by jmccoy3 on January 27, 2022
Don’t Let the Job Façade Faze You
Olivia Bretzman ’22
Every second semester senior is beginning to feel the pressure of the last few months of student status. Unfortunately for seniors, the pressure to perform directly after graduation is intense at Providence College.
The idealization of already having secured a job post-graduation or going into graduate school application-craze mode in this very moment seeps out of the classroom and daily conversations of the class of 2022.
However, career paths are not as cut-and-dry as the PC culture and some parents continually portray them to be. While many business school students have their first entry-level job laid out post-graduation, they are some of the only students with a clear idea of their future. Even they will likely switch paths soon after their 90-hour work weeks drive them to insanity.
While the pressure may be on, there are so many reasons to take a step back, breathe, and truly take in your last experiences at PC. First, you are not alone. Most seniors feel confused, frustrated, and conflicted with what to do after graduation. Many are realizing that perhaps what they set out to study is not exactly what they want to do. Or maybe it is exactly what they love, but their luck with finding the perfect job that offers an entry-level position is incredibly stressful.
For that reason, this summer of 2022 exists! If given the opportunity, take the summer to move home, live with a friend, find an odd job, and make some money while thinking of your next career move.
Second, it is a proven fact that not all career paths are linear. Even if you start out in an entry-level HR position, you could change your mind in two or even 15 years and go to grad school or take a year to think and explore other avenues.
It is incredibly important and helpful to talk to parents, mentors, and friends to legitimize this concept. Hearing others’ stories and conventional but also unconventional, difficult paths can help settle anxieties.
Converse with roommates and friends in the senior class! Chances are many of these individuals are beginning to realize these same concepts, which is incredibly comforting.
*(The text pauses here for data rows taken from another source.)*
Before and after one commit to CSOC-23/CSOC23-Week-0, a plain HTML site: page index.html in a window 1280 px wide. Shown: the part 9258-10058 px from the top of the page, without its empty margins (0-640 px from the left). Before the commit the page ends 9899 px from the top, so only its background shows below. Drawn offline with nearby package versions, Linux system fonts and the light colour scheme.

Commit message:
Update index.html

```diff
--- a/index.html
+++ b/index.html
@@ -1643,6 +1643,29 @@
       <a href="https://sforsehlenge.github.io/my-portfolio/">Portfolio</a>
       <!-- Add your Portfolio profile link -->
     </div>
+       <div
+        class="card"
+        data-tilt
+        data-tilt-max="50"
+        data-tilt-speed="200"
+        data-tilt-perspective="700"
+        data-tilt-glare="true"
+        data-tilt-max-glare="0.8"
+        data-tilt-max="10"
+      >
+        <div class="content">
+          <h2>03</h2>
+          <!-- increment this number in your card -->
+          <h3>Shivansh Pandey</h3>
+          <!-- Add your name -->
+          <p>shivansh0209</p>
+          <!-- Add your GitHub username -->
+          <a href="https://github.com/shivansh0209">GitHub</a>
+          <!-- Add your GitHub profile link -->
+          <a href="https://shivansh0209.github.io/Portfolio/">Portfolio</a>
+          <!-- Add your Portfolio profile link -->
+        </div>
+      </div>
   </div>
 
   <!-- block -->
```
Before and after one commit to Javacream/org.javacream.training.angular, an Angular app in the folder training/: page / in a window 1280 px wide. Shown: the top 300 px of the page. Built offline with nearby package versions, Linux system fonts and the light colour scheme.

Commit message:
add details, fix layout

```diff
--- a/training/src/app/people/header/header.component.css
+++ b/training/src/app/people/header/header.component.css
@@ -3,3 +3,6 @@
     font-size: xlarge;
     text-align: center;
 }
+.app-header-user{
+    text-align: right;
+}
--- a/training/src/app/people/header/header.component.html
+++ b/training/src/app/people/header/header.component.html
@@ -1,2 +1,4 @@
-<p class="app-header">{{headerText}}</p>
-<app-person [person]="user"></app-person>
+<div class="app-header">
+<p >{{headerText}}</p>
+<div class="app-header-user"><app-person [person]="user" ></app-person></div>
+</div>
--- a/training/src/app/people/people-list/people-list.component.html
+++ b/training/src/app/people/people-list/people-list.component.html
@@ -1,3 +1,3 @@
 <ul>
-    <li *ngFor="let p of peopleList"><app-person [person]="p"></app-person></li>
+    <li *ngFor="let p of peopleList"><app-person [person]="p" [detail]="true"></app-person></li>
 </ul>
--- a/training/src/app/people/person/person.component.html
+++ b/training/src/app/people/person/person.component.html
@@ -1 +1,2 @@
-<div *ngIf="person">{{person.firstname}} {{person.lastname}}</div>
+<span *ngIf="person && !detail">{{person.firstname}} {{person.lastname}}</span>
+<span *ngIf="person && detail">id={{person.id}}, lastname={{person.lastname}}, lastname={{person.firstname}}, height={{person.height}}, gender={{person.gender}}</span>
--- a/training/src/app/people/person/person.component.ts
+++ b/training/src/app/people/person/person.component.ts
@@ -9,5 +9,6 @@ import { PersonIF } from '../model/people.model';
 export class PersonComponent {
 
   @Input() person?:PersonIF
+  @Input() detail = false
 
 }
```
No matter what one’s job status currently is, the end of college is a transitional point in life for everyone. It requires a deep sense of appreciation for all the hard work finally accomplished. It also requires a level of maturity and reflection on how to move forward.
Now, this “moving forward” should not be rushed. Not many good decisions are made within minutes, but rather necessitate deliberation over a long period of time. One should take time to explore their passions, what truly fuels them, and even travel if they get the chance.
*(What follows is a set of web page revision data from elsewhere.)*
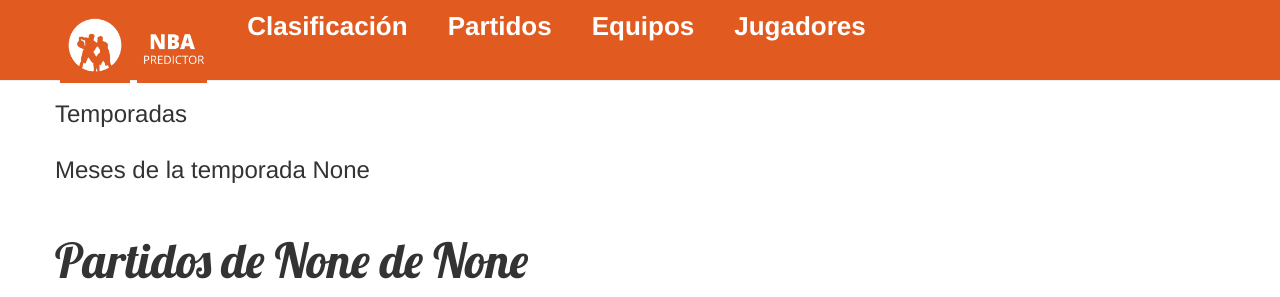
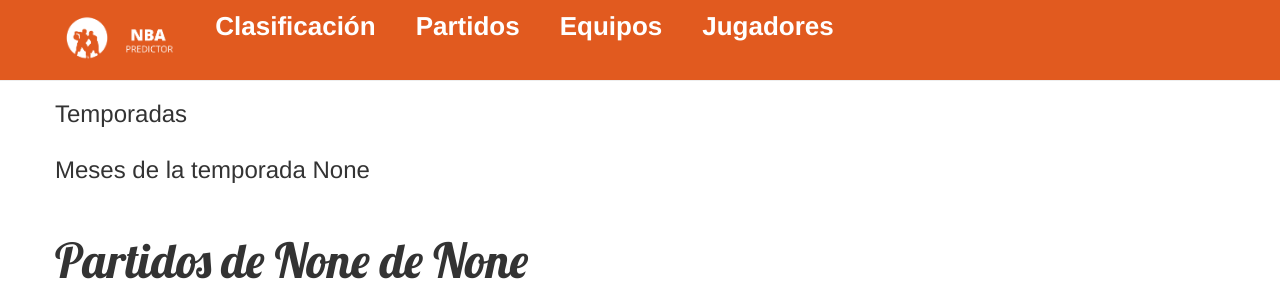
Before and after one commit to jesvazarg/NBAWebPredictor, a Django app: page /game/list in a window 1280 px wide. Shown: the top 297 px of the page. Run offline with Django 4.2, Linux system fonts and the light colour scheme; data that the repository does not hold is empty; some libraries are stand-ins or nearby versions.

Commit message:
Update nba.css

```diff
--- a/nba/static/css/nba.css
+++ b/nba/static/css/nba.css
@@ -1,5 +1,5 @@
 a.imagen{
-    height:120%;
+    height:100%;
 }
 .page-header {
     float: left;
```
Life is incredibly short. To miss out on life’s opportunities for discomfort and growth is a true tragedy. To ignore those lessons and one’s true calling is an even bigger one.
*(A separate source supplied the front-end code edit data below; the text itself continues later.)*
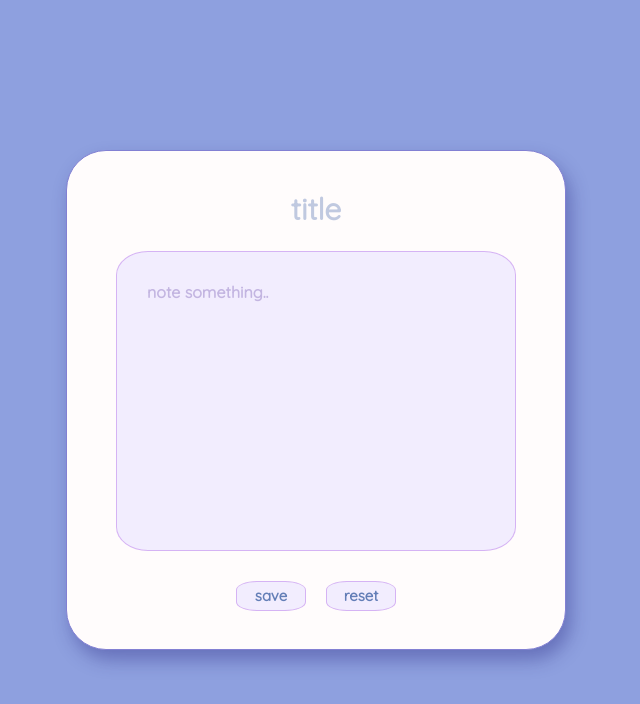
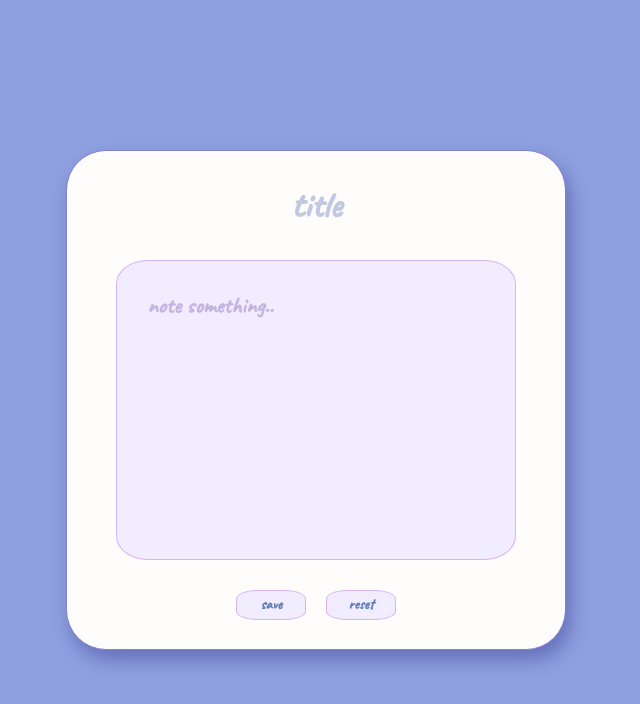
Before and after one commit to nandiniuttreja/FEE-Notepad-Assignment, a plain HTML site: page index.html in a window 1280 px wide. Shown: the whole page, without its empty margins (324-964 px from the left). Drawn offline with Linux system fonts and the light colour scheme.

Commit message:
initial commit

```diff
--- a/index.html
+++ b/index.html
@@ -5,7 +5,7 @@
     <meta name="viewport" content="width=device-width, initial-scale=1.0">
     <link rel="preconnect" href="https://fonts.googleapis.com">
     <link rel="preconnect" href="https://fonts.gstatic.com" crossorigin>
-    <link href="https://fonts.googleapis.com/css2?family=Quicksand&display=swap" rel="stylesheet">
+    <link href="https://fonts.googleapis.com/css2?family=Caveat:wght@500&display=swap" rel="stylesheet">
     <link rel="stylesheet" href="./styles.css">
     <title>Notepad</title>
 </head>
--- a/styles.css
+++ b/styles.css
@@ -1,7 +1,7 @@
 *{
     margin: 0;
     padding: 0;
-    font-family: 'Quicksand', sans-serif;
+    font-family: 'Caveat', cursive;
     box-sizing: border-box;
 }
 body{
@@ -28,7 +28,7 @@ body{
 .title{
     max-width: 500px;
     min-width: 400px;
-    font-size: 30px;
+    font-size: 37px;
     text-align: center;
     resize: none;
     background-color:#fffcfc;
@@ -53,7 +53,7 @@ body{
     background-color: #ebe5ffa7;
     border-color: #bc7fea85;
     padding: 30px;
-    font-size: medium;
+    font-size: 23px;
     color: #637eb7;
     font-weight: 600;
     resize: none;
```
No matter where one is in their journey formalizing post-graduation plans, the most important things right now are to release the pressure, accept reality – even if it is scary – and enjoy the last moments of senior year.